Moreover, those who contend for no restrictions on women in ministry argue that women function as teachers. When Priscilla and Aquila heard Apollos teach, they took him aside and explained the gospel more accurately to him (Acts 18:26). The inclusion of Priscilla indicates that she must have taught Apollos as well. In fact, Luke mentions her first, and some suggest this implies that she did more of the teaching. Such ministry by Priscilla does not seem to be a one-time affair. In Romans 16:3, Paul greets both Priscilla and Aquila. He labels them his fellow-workers in the gospel, which implies that they shared in the gospel ministry with him. Their involvement in ministry is also confirmed by 1 Corinthians 16:19, for there Paul says that a church is in their house.
The argument for women teachers is also set forth from spiritual gifts. Teaching is a spiritual gift (1 Corinthians 12:28-29; Ephesians 4:12; Romans 12:7), and yet there is no indication that women are excluded from this gift. All Christians are told to teach one another (Colossians 3:16) and to share with the community what they have learned (1 Corinthians 14:26). Surely this must include women. Indeed, Priscilla, as we have seen above, seems to use the gift in instructing Apollos. Paul also mentions women in the role of teaching in Titus 2:3.
Those who advocate no restrictions on women in ministry say that passages like 1 Timothy 2:11-15 and 1 Corinthians 14:33b-36 should not be used to impose limitations on women today. First Timothy 2:11-15, they say, was not written to forbid all teaching of men by women. Paul here is only forbidding false teaching by women, or (according to others) preventing women who were uneducated from teaching men. First Corinthians 14:33b-36 was probably written to resolve a problem in the congregation where women were disrupting the assembly by speaking in tongues or by interrupting the service with questions. Or perhaps the passage quotes a Corinthian slogan or question that Paul rejects. Some also think that verses 34-35 were not part of the original text of 1 Corinthians and that they were added by a later scribe. These two passages, therefore, are designed to correct abuses by women in teaching, it is argued, not to forbid any teaching of men whatsoever. The fact that women could prophesy, which, it is claimed, cannot be distinguished from authoritative teaching, and that Priscilla engages in teaching, shows that the prohibitions in these two passages are not absolute.

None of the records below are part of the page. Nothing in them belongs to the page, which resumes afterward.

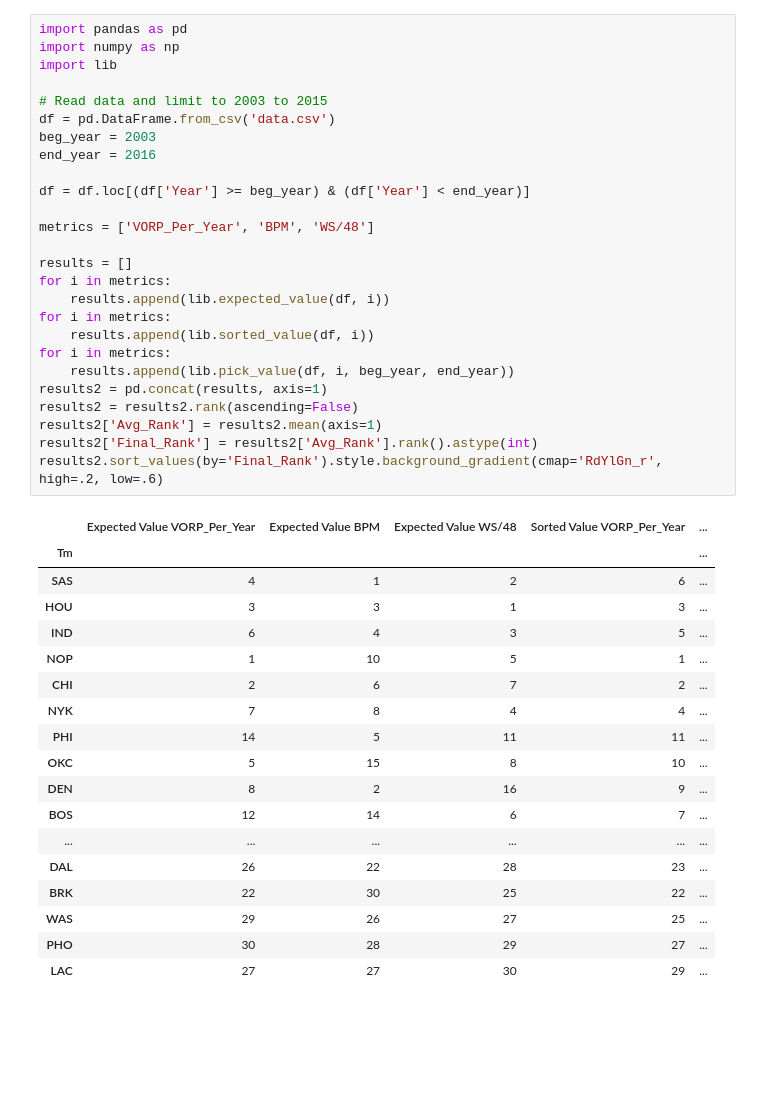
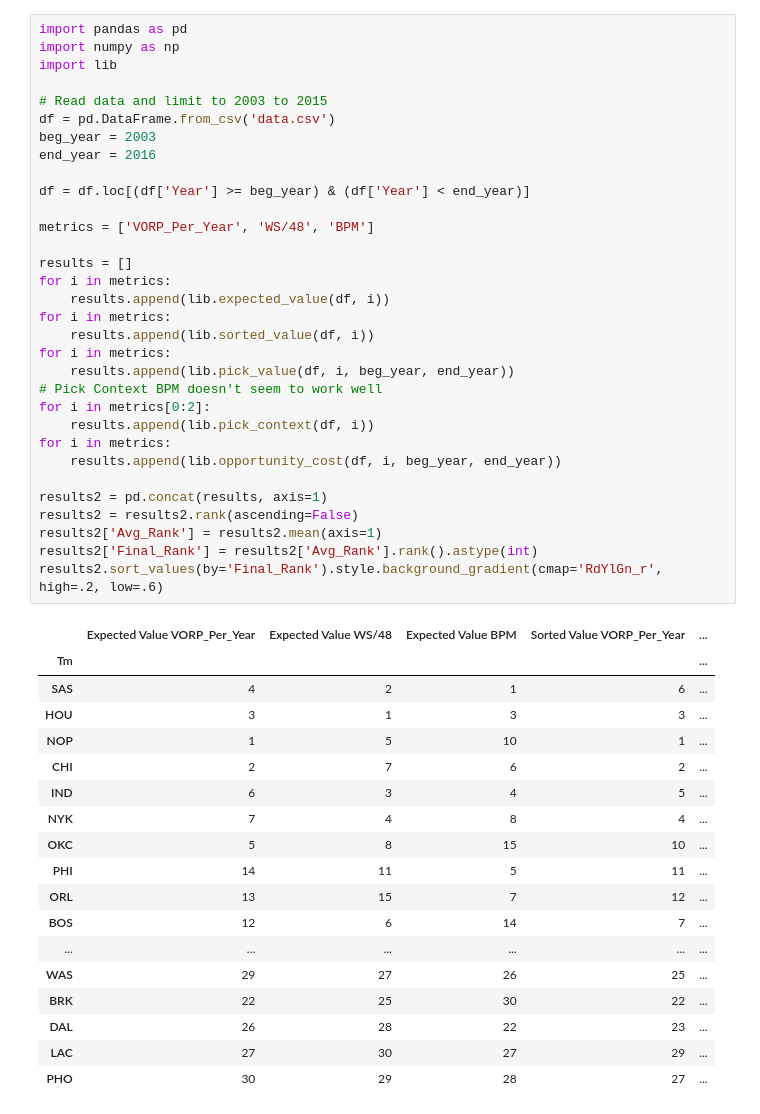
Before and after one commit to mattignal/NBADraftTeamComparison, a Jupyter notebook: Combined_Metrics.ipynb, the cells around one changed output. Saved outputs shown, nothing was run; the diff lists cells and outputs as text; blank space fills up the shorter version.

```diff
--- a/Combined_Metrics.ipynb
+++ b/Combined_Metrics.ipynb
@@ -1,45 +1,51 @@
 # %%
 import pandas as pd
 import numpy as np
 import lib
 
 # Read data and limit to 2003 to 2015
 df = pd.DataFrame.from_csv('data.csv')
 beg_year = 2003
 end_year = 2016
 
 df = df.loc[(df['Year'] >= beg_year) & (df['Year'] < end_year)]
 
-metrics = ['VORP_Per_Year', 'BPM', 'WS/48']
+metrics = ['VORP_Per_Year', 'WS/48', 'BPM']
 
 results = []
 for i in metrics:
     results.append(lib.expected_value(df, i))
 for i in metrics:
     results.append(lib.sorted_value(df, i))
 for i in metrics:
     results.append(lib.pick_value(df, i, beg_year, end_year))
+# Pick Context BPM doesn't seem to work well
+for i in metrics[0:2]:
+    results.append(lib.pick_context(df, i))
+for i in metrics:
+    results.append(lib.opportunity_cost(df, i, beg_year, end_year))
+
 results2 = pd.concat(results, axis=1)
 results2 = results2.rank(ascending=False)
 results2['Avg_Rank'] = results2.mean(axis=1)
 results2['Final_Rank'] = results2['Avg_Rank'].rank().astype(int)
 results2.sort_values(by='Final_Rank').style.background_gradient(cmap='RdYlGn_r', high=.2, low=.6)
 # %% [output]
-|  | Expected Value VORP_Per_Year | Expected Value BPM | Expected Value WS/48 | Sorted Value VORP_Per_Year | ... |
+|  | Expected Value VORP_Per_Year | Expected Value WS/48 | Expected Value BPM | Sorted Value VORP_Per_Year | ... |
 | Tm |  |  |  |  | ... |
-| SAS | 4 | 1 | 2 | 6 | ... |
-| HOU | 3 | 3 | 1 | 3 | ... |
-| IND | 6 | 4 | 3 | 5 | ... |
-| NOP | 1 | 10 | 5 | 1 | ... |
-| CHI | 2 | 6 | 7 | 2 | ... |
-| NYK | 7 | 8 | 4 | 4 | ... |
-| PHI | 14 | 5 | 11 | 11 | ... |
-| OKC | 5 | 15 | 8 | 10 | ... |
-| DEN | 8 | 2 | 16 | 9 | ... |
-| BOS | 12 | 14 | 6 | 7 | ... |
+| SAS | 4 | 2 | 1 | 6 | ... |
+| HOU | 3 | 1 | 3 | 3 | ... |
+| NOP | 1 | 5 | 10 | 1 | ... |
+| CHI | 2 | 7 | 6 | 2 | ... |
+| IND | 6 | 3 | 4 | 5 | ... |
+| NYK | 7 | 4 | 8 | 4 | ... |
+| OKC | 5 | 8 | 15 | 10 | ... |
+| PHI | 14 | 11 | 5 | 11 | ... |
+| ORL | 13 | 15 | 7 | 12 | ... |
+| BOS | 12 | 6 | 14 | 7 | ... |
 | ... | ... | ... | ... | ... | ... |
-| DAL | 26 | 22 | 28 | 23 | ... |
-| BRK | 22 | 30 | 25 | 22 | ... |
-| WAS | 29 | 26 | 27 | 25 | ... |
-| PHO | 30 | 28 | 29 | 27 | ... |
-| LAC | 27 | 27 | 30 | 29 | ... |
+| WAS | 29 | 27 | 26 | 25 | ... |
+| BRK | 22 | 25 | 30 | 22 | ... |
+| DAL | 26 | 28 | 22 | 23 | ... |
+| LAC | 27 | 30 | 27 | 29 | ... |
+| PHO | 30 | 29 | 28 | 27 | ... |
```
Also changed, not shown: 4 other files.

It has already been noted that in Romans 16:3 Paul calls Priscilla a “fellow worker” (sunergos). It is instructive to note others who are called Paul’s fellow workers: Timothy (Romans 16:21; 1 Thessalonians 3:2; Philemon 1), Apollos (1 Corinthians 3:9), Urbanus (Romans 16:9), Titus (2 Corinthians 8:23), Epaphroditus (Philippians 2:25), Aristarchus (Colossians 4:10; Philemon 24), Mark (Colossians 4:10; Philemon 24), Jesus Justus (Colossians 4:10), Epaphras (Philemon 24), Demas (Philemon 24), and Luke (Philemon 24). Some of those listed here we know very little about, but we know that Timothy, Apollos, Titus, Epaphroditus, Mark, Epaphras, and Luke proclaimed the gospel. Does it not follow, then, say those who espouse full inclusion of women in every ministry, that Priscilla as a fellow worker did the same? Moreover, Priscilla is not the only woman whom Paul calls a fellow-worker. In Philippians 4:2, he exhorts two women, Euodia and Syntyche, to agree in the Lord. In 4:3, he says that they struggled together with him in the gospel along with Clement and the rest of the fellow-workers. The implication is that Euodia and Syntyche were fellow-workers. They struggled together in the gospel by helping Paul spread the good news of salvation.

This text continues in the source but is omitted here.